▸ **YOUR GOAL**: In your reply, restate all of the records below word for word.

Web document revisions:
>>>

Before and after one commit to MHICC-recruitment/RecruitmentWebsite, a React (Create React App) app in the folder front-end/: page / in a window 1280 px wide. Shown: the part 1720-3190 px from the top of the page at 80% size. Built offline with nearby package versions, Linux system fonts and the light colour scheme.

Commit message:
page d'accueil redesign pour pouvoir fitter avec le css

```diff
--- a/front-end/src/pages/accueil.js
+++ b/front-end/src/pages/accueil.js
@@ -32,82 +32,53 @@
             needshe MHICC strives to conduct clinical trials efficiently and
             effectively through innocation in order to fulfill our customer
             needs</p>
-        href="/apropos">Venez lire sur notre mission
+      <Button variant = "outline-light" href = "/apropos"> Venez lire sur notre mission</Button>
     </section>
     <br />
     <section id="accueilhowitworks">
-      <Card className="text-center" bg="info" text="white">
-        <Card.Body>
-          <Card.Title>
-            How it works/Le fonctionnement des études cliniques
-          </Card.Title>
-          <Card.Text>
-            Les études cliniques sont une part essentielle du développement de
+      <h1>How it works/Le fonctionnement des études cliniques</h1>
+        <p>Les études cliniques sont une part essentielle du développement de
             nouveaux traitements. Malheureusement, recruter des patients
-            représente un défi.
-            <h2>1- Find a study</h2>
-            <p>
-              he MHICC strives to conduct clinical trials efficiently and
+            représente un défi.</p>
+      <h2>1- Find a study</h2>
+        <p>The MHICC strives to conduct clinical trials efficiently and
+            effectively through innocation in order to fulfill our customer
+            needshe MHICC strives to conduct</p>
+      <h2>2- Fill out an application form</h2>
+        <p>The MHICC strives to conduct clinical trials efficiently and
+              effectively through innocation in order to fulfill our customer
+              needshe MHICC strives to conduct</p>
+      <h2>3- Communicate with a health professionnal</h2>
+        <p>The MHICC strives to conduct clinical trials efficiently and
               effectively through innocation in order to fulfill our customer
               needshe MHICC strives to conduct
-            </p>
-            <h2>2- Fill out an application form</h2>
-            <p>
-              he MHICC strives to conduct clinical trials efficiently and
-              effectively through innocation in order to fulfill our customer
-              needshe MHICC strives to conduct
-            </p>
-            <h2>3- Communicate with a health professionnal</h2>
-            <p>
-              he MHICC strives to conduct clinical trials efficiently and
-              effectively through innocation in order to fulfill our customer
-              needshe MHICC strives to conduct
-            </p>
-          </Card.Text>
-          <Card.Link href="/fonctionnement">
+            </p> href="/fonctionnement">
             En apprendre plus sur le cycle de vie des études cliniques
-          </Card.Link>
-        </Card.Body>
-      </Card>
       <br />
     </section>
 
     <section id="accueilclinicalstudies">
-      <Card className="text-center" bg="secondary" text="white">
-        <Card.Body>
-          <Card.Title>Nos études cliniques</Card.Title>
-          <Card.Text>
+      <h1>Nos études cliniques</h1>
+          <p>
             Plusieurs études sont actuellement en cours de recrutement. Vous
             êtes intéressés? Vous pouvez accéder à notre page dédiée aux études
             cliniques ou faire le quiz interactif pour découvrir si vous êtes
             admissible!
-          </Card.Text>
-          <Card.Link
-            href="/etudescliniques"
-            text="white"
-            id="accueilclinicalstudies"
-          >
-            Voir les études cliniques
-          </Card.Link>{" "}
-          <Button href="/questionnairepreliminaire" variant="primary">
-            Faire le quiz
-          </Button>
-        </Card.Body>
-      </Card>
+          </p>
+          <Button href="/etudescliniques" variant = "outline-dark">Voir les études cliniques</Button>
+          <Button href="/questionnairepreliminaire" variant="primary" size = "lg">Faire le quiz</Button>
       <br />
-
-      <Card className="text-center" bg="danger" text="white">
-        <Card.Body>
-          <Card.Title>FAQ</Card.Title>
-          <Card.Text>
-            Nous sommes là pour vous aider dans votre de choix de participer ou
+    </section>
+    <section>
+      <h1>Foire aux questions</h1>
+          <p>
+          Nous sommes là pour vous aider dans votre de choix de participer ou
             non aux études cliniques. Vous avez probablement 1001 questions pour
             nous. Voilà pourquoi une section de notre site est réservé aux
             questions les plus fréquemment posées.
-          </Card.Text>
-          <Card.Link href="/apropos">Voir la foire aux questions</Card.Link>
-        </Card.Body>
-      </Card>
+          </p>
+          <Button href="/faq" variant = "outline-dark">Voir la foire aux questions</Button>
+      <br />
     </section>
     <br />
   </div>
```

<<<

▸ **RESPONSE**:
Before and after one commit to MHICC-recruitment/RecruitmentWebsite, a React (Create React App) app in the folder front-end/: page / in a window 1280 px wide. Shown: the part 1720-3190 px from the top of the page at 80% size. Built offline with nearby package versions, Linux system fonts and the light colour scheme.

Commit message:
page d'accueil redesign pour pouvoir fitter avec le css

```diff
--- a/front-end/src/pages/accueil.js
+++ b/front-end/src/pages/accueil.js
@@ -32,82 +32,53 @@
             needshe MHICC strives to conduct clinical trials efficiently and
             effectively through innocation in order to fulfill our customer
             needs</p>
-        href="/apropos">Venez lire sur notre mission
+      <Button variant = "outline-light" href = "/apropos"> Venez lire sur notre mission</Button>
     </section>
     <br />
     <section id="accueilhowitworks">
-      <Card className="text-center" bg="info" text="white">
-        <Card.Body>
-          <Card.Title>
-            How it works/Le fonctionnement des études cliniques
-          </Card.Title>
-          <Card.Text>
-            Les études cliniques sont une part essentielle du développement de
+      <h1>How it works/Le fonctionnement des études cliniques</h1>
+        <p>Les études cliniques sont une part essentielle du développement de
             nouveaux traitements. Malheureusement, recruter des patients
-            représente un défi.
-            <h2>1- Find a study</h2>
-            <p>
-              he MHICC strives to conduct clinical trials efficiently and
+            représente un défi.</p>
+      <h2>1- Find a study</h2>
+        <p>The MHICC strives to conduct clinical trials efficiently and
+            effectively through innocation in order to fulfill our customer
+            needshe MHICC strives to conduct</p>
+      <h2>2- Fill out an application form</h2>
+        <p>The MHICC strives to conduct clinical trials efficiently and
+              effectively through innocation in order to fulfill our customer
+              needshe MHICC strives to conduct</p>
+      <h2>3- Communicate with a health professionnal</h2>
+        <p>The MHICC strives to conduct clinical trials efficiently and
               effectively through innocation in order to fulfill our customer
               needshe MHICC strives to conduct
-            </p>
-            <h2>2- Fill out an application form</h2>
-            <p>
-              he MHICC strives to conduct clinical trials efficiently and
-              effectively through innocation in order to fulfill our customer
-              needshe MHICC strives to conduct
-            </p>
-            <h2>3- Communicate with a health professionnal</h2>
-            <p>
-              he MHICC strives to conduct clinical trials efficiently and
-              effectively through innocation in order to fulfill our customer
-              needshe MHICC strives to conduct
-            </p>
-          </Card.Text>
-          <Card.Link href="/fonctionnement">
+            </p> href="/fonctionnement">
             En apprendre plus sur le cycle de vie des études cliniques
-          </Card.Link>
-        </Card.Body>
-      </Card>
       <br />
     </section>
 
     <section id="accueilclinicalstudies">
-      <Card className="text-center" bg="secondary" text="white">
-        <Card.Body>
-          <Card.Title>Nos études cliniques</Card.Title>
-          <Card.Text>
+      <h1>Nos études cliniques</h1>
+          <p>
             Plusieurs études sont actuellement en cours de recrutement. Vous
             êtes intéressés? Vous pouvez accéder à notre page dédiée aux études
             cliniques ou faire le quiz interactif pour découvrir si vous êtes
             admissible!
-          </Card.Text>
-          <Card.Link
-            href="/etudescliniques"
-            text="white"
-            id="accueilclinicalstudies"
-          >
-            Voir les études cliniques
-          </Card.Link>{" "}
-          <Button href="/questionnairepreliminaire" variant="primary">
-            Faire le quiz
-          </Button>
-        </Card.Body>
-      </Card>
+          </p>
+          <Button href="/etudescliniques" variant = "outline-dark">Voir les études cliniques</Button>
+          <Button href="/questionnairepreliminaire" variant="primary" size = "lg">Faire le quiz</Button>
       <br />
-
-      <Card className="text-center" bg="danger" text="white">
-        <Card.Body>
-          <Card.Title>FAQ</Card.Title>
-          <Card.Text>
-            Nous sommes là pour vous aider dans votre de choix de participer ou
+    </section>
+    <section>
+      <h1>Foire aux questions</h1>
+          <p>
+          Nous sommes là pour vous aider dans votre de choix de participer ou
             non aux études cliniques. Vous avez probablement 1001 questions pour
             nous. Voilà pourquoi une section de notre site est réservé aux
             questions les plus fréquemment posées.
-          </Card.Text>
-          <Card.Link href="/apropos">Voir la foire aux questions</Card.Link>
-        </Card.Body>
-      </Card>
+          </p>
+          <Button href="/faq" variant = "outline-dark">Voir la foire aux questions</Button>
+      <br />
     </section>
     <br />
   </div>
```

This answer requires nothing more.